## What is being asked
The answer must be every line below that contains the string "Seleccione".

## Source material

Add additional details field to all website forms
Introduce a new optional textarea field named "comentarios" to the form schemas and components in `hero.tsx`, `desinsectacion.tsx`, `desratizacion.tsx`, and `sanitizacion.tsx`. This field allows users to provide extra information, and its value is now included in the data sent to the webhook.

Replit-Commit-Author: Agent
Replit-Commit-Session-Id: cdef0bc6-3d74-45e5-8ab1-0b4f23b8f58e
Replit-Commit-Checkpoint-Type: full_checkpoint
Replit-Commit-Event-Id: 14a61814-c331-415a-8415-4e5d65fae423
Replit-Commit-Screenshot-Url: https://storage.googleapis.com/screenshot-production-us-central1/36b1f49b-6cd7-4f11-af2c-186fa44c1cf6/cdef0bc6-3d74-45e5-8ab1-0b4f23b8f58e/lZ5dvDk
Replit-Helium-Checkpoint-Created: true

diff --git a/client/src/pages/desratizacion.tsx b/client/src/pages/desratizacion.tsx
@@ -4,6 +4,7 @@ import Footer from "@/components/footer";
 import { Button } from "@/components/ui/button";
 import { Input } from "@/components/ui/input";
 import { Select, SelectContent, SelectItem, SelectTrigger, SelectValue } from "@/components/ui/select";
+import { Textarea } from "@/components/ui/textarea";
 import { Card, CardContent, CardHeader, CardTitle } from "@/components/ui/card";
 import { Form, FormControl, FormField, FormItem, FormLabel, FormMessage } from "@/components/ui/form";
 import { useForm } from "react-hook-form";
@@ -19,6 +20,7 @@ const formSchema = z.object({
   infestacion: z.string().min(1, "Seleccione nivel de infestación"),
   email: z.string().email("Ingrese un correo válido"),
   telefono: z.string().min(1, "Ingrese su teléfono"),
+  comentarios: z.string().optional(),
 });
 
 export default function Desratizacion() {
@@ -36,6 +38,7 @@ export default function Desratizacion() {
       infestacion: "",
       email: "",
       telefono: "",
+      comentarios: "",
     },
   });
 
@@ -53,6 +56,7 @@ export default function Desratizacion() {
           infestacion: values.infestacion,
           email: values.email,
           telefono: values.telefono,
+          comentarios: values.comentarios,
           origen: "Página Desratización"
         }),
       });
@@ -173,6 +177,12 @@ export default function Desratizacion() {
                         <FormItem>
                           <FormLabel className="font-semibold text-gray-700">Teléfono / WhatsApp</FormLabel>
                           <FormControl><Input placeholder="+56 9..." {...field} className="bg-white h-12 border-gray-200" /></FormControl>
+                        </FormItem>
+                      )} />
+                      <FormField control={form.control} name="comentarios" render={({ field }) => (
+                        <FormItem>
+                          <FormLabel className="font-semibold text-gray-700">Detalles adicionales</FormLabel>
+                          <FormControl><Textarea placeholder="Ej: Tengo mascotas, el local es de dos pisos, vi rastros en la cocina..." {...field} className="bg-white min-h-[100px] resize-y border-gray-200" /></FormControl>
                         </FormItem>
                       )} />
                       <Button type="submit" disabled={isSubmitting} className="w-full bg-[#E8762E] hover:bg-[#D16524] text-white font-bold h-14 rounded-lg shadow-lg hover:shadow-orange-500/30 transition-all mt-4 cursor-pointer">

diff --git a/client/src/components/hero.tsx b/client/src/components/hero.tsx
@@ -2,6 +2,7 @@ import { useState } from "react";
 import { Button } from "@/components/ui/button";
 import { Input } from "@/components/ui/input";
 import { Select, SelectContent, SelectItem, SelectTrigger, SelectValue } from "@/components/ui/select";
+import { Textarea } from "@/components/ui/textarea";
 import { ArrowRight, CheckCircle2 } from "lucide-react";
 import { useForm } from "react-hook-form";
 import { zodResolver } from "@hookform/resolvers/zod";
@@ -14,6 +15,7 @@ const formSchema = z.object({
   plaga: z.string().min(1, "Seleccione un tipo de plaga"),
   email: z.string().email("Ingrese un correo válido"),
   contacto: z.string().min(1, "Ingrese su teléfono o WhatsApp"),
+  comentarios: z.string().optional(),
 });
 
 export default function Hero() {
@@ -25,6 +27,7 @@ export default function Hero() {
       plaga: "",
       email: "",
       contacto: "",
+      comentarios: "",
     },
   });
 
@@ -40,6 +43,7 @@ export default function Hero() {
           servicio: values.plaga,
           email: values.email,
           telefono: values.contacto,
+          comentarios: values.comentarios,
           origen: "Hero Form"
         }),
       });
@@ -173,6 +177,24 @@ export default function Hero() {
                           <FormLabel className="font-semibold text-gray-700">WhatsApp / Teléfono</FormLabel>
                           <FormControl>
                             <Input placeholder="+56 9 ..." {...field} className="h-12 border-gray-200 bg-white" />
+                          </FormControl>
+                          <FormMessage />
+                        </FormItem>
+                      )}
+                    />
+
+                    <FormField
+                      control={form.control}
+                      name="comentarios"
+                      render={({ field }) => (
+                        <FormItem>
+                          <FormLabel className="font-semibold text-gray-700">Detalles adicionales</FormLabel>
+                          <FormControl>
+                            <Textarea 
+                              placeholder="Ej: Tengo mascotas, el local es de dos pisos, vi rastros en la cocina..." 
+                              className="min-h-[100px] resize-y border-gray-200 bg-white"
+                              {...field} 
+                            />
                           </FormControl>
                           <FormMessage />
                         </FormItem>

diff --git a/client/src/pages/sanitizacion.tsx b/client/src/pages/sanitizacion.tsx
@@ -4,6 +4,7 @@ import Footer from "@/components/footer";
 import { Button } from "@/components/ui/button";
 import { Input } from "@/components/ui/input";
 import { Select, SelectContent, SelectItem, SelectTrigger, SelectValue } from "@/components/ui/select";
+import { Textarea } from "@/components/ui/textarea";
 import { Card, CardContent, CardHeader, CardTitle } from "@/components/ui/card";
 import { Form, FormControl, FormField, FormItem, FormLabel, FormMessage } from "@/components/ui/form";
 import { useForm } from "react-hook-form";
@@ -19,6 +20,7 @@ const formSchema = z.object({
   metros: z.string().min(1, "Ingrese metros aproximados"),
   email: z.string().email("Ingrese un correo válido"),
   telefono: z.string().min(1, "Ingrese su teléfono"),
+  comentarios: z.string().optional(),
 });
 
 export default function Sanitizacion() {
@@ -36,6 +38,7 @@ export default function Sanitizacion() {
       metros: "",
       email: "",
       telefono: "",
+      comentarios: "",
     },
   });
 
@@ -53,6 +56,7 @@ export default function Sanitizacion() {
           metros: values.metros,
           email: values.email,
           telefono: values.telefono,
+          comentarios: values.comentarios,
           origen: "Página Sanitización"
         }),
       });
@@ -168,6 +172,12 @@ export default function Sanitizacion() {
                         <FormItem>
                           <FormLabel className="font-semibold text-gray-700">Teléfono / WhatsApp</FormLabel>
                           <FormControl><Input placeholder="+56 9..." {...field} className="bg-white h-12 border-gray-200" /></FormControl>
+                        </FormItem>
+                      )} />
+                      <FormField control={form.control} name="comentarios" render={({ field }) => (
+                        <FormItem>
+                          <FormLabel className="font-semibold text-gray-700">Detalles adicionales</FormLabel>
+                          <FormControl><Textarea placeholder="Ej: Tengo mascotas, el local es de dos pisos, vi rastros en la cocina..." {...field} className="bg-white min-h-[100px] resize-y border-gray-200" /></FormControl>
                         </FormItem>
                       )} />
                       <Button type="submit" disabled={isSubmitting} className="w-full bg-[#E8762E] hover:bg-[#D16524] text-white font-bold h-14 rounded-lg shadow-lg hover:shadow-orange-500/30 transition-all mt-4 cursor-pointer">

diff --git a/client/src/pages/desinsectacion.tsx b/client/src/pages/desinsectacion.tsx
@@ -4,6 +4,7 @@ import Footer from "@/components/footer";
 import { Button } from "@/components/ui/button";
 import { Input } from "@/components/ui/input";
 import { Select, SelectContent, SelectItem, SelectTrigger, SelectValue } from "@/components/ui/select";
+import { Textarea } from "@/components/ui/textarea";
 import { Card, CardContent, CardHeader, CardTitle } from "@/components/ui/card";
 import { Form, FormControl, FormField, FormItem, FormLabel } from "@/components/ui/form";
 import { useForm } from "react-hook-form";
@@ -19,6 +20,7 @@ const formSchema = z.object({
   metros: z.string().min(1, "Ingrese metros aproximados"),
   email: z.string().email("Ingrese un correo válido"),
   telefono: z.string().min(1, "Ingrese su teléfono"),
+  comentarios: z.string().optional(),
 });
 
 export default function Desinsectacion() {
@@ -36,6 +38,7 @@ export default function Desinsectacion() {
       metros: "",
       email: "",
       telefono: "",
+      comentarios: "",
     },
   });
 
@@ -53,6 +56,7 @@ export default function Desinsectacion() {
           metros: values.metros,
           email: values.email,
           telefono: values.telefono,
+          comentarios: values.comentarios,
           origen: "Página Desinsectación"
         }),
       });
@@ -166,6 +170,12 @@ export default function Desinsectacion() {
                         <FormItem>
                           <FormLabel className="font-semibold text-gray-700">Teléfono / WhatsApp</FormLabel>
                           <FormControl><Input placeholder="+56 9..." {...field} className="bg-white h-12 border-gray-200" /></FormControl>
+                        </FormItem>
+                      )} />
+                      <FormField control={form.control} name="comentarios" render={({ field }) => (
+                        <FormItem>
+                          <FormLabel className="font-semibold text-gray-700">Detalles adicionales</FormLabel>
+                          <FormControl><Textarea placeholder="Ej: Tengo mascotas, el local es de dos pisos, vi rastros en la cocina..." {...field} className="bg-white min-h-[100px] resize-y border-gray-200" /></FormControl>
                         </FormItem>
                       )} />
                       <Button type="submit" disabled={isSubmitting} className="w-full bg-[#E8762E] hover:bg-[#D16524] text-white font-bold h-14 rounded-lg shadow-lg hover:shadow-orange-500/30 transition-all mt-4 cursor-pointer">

## Output of the exercise
   infestacion: z.string().min(1, "Seleccione nivel de infestación"),
   plaga: z.string().min(1, "Seleccione un tipo de plaga"),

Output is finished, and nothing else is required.